In one study the authors state that the incidence of GI bleeding from opiates is equal to that of NSAIDs. Hmm, well that’s interesting, because in no other studies can I find any evidence that opiates cause GI bleeding. None. This is the study that looked at low-income, Medicaid, beneficiaries’ prescription claims. Perhaps they did not include the use of OTC NSAIDs, which in my population may include up to 23% of older adults using opiates. Also, it does not take into account that a significant number of older adults may not even use the opiates but end up selling them and then using NSAIDs, as evidenced by numerous case reports throughout America of opiate diversion. So when is an opiate not an opiate? Answer: When it’s an NSAID.
Moving on to fracture risk: Yes, opiates are associated with an increase in fracture risk, but more so upon initiation of use or when the dose is too high. And what about the clinician that does not recognize opiate-induced hyperalgesia and continues dose escalation with subsequent worsening pain, of which there was no mention in any of these studies that that phenomenon was considered, most likely due to the lacking sensitivity of study design.
Lastly, I must emphasize that two of the five studies included in the AHRQ analysis of long-term treatment of pain concluded that harms from opiates were studied upon “initiation” of opiates, with one study showing harm greatest at 30-days, which is hardly long-term or chronic use.

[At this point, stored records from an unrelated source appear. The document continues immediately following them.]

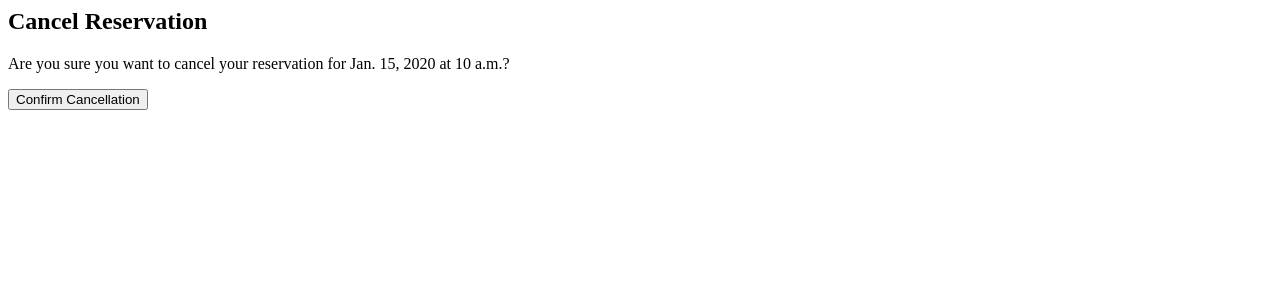
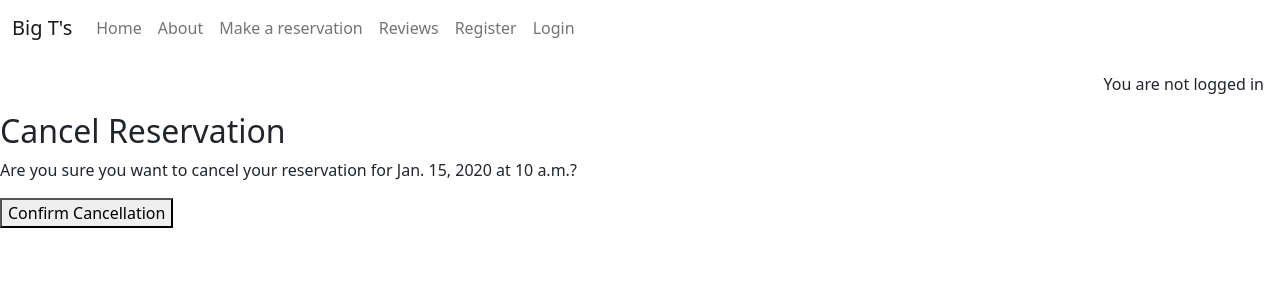
Before and after one commit to TrisPatt/Big-Ts-Chophouse, a Django app: template reservation/templates/reservation/cancel_reservation.html in a window 1280 px wide. Shown: the top 300 px of the page. Run offline with Django 4.2, Linux system fonts and the light colour scheme; the template is opened without the code that fills it: values that come from a table or form of the project are taken from there, others are empty; tables that the repository leaves empty hold one stand-in row (values such as "Sample post").

Commit message:
fix cancelReservation function in views.py

```diff
--- a/reservation/templates/reservation/cancel_reservation.html
+++ b/reservation/templates/reservation/cancel_reservation.html
@@ -1,3 +1,5 @@
+{% extends "base.html" %}
+
 {% block content %}
   <h2>Cancel Reservation</h2>
   <p>Are you sure you want to cancel your reservation for {{ reservation.date }} at {{ reservation.time }}?</p>
--- a/reservation/views.py
+++ b/reservation/views.py
@@ -30,7 +30,7 @@ def reservation_create(request):
 
 @login_required #cancel reservations once logged in
 def cancel_reservation(request, reservation_number):
-    reservation = get_object_or_404(Reservation, reservation_number=Reservation_number)
+    reservation = get_object_or_404(Reservation, reservation_number=reservation_number)
 
     if request.method == 'POST':
         form = CancelReservationForm(request.POST, instance=reservation)
```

General studies that may lack appropriate design, and do not take into account the person and associated risks versus benefits, may do nothing more than lead to ineffective treatment of pain in older adults and rendering their later years miserable and not living to their fullest potential.
Managing pain in the older adult needs to be in partnership, following a thoughtful approach knowing that older adults are at greater risk for harm from medications, and following the AGS guidelines since all of the necessary approaches are best summarized in their final guidelines. They were not “silent” on the potential for harm from opiates when they published these guidelines and these should remain the primary guidance in order to improve the quality of life of older adults suffering from life-altering chronic pain.